-- INPUT DATA follows --
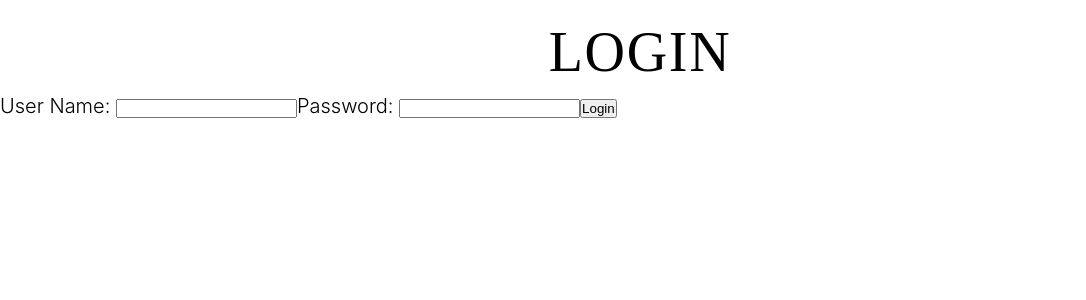
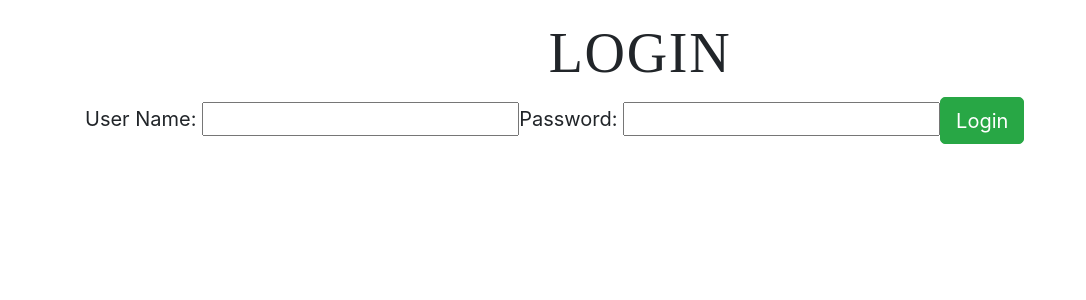
Before and after one commit to marekkawalski/BankOfTime, a React (Create React App) app in the folder frontend/: page / in a window 1280 px wide. Shown: the top 300 px of the page, without its empty margins (0-1086 px from the left). Built offline with nearby package versions, Linux system fonts and the light colour scheme.

Commit message:
Add bootstrap to app.css

```diff
--- a/frontend/src/App.css
+++ b/frontend/src/App.css
@@ -1,3 +1,5 @@
+@import url(https://unpkg.com/bootstrap@4.1.0/dist/css/bootstrap.min.css);
+
 * {
   margin: 0;
   padding: 0;
```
-- INPUT DATA concluded --
**REQUIRED ACTION**
In how many lines of the data does the string "frontend" appear? Give only the number.

**SOLUTION FOR THIS EXERCISE**
3